He fumbles with the door latch. Vultures swipe at him, tearing light away from his body, but they can’t grab him so close to sacred ground. “Steady,” I whisper. “Concentrate.” He takes a breath, eyes scanning for me in the sky. His hands glow brighter as he makes them solid enough to open the door.
“Go,” I say, though I know he can’t hear.
He’s in, and I take his moment of safety to stretch my neck up and sink my marble teeth into the Vulture’s snakeskin leg. It screams and releases me. My wings ache to pull me up in midair. The dark bird skitters in the air, it’s legs stiffen with the creeping hold of my exact makeup. Its wings set in stone and it plummets, it’s eyes wide as it crashes into a tombstone below. It breaks into pieces, dust mingling with the fog.
I turn my back on it, and shoot for the far side of the church. A screech falls over the yard, and the second that follows brings another vulture on my back, but this time he grabs my wings, talons digging into the thin stone. They splinter, and I try to wheel away, but the bird sticks. I twist in the air, and he shadows me, pulling at my feathers.
I let myself fall to earth and the vulture falls with me. Fifteen feet from the ground and the giant bird twists upward, corkscrewing against the fall of rock.
There’s a crack like thunder but sharper, and my wings tear at my back. Dust and grit fly as he digs in harder, and they’re gone and I’m falling for real now. My wings rise with the Vulture, and I hit the ground hard. I roll to my feet, stumbling, blind with pain. Hundreds of Vultures clog the air as Salem springs out of the back door of the church. I crash into him, keeping him in the door’s threshold. Too many to shield him from.
“Holy,” he says, looking up. I think it’s far from that.
“Too many,” my voice sounds like a kicked dog. “I’m sorry.”
“Your wings.” He runs a glowing hand across the mess of my back, and his fingers leave ice behind. I think he might be magic.
“You’re so good and I’m so sorry,” I tell him. “I can’t keep them away. It’s too far. They’re going to take you.”
He’s starting to fade. His time is running out. Without the gate he’ll burn out as a Vulture’s meal or be nothing more than a ghost trapped on Earth.
“It’s alright,” he says. “I’m not going.”
“You’re more than a ghost,” I tell him.
“I will be. Let’s try.” He pull me into his shoulders so that his lips are at my ear. “If they try to take me, you know what to do. I’d shatter for you.”
My eyebrows pull together but he grabs my hand and pulls me toward the gate.
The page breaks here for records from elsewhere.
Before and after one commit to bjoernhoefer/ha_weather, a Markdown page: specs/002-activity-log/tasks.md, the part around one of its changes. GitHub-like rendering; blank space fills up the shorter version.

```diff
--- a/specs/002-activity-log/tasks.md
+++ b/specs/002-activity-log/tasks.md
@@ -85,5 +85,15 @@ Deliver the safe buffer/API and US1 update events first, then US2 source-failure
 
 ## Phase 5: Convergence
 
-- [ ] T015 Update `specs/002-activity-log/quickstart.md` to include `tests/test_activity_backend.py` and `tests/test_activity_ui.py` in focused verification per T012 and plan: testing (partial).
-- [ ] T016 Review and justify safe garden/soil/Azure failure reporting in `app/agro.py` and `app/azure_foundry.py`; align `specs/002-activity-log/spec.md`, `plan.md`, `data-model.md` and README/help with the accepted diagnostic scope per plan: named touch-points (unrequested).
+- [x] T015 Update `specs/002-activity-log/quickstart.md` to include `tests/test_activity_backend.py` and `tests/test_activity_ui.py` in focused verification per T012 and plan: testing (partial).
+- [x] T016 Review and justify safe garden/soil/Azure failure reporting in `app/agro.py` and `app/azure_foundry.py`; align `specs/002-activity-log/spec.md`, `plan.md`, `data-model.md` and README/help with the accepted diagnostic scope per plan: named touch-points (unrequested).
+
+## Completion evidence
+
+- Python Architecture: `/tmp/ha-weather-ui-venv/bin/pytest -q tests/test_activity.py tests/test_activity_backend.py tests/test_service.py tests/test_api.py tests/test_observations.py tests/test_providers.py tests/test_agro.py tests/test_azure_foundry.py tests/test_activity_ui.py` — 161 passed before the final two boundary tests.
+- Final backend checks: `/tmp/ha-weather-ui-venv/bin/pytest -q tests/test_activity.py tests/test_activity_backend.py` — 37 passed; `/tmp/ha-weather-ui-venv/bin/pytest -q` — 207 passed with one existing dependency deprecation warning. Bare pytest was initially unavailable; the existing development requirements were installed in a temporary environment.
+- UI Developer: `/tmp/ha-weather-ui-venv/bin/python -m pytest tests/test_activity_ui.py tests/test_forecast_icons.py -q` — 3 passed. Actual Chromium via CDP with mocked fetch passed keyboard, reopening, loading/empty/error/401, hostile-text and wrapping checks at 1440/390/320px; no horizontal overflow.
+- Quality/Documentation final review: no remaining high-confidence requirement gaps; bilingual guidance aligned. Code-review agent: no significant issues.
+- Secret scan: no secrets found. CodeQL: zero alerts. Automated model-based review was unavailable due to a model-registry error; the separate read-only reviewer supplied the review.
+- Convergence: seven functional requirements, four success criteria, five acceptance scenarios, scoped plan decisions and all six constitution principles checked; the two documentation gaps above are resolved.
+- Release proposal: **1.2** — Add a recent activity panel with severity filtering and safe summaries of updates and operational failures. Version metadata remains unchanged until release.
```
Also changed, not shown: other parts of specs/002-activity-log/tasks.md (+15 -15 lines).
We run.
Vulture wings raze our faces, lash our shoulders. A set of talons sink into him, and he glows brighter than ever. I wrap my arms around his shoulders and pull him hard to the ground.
Our legs tangle, stone and light. His chest remembers breathing and his ghost breaths push against my cold chest.
“Not gonna make it,” he whispers. The gate is far off, and there are a thousand Vultures between here and there.
“No.” I say.
He kisses my stone lips hard and I’m afraid of crashing, but I am. I break away and sink my teeth into his shoulder, and as he turns to stone under me I know I’d shatter for him too. I have. The Vultures scream in agony, and turn the sky blacker with their leaving. Hush falls, and he is opalescent and smiling.
“I’m more than a ghost now, eh?”
“You always were.”
“So were you.”
And this is how we shatter, together.
Happy Halloween! Check back at 3pm for our final Cimmerween story, and on Friday for Anne’s No Rules post.
Join us next month when we post four more tales on a new prompt.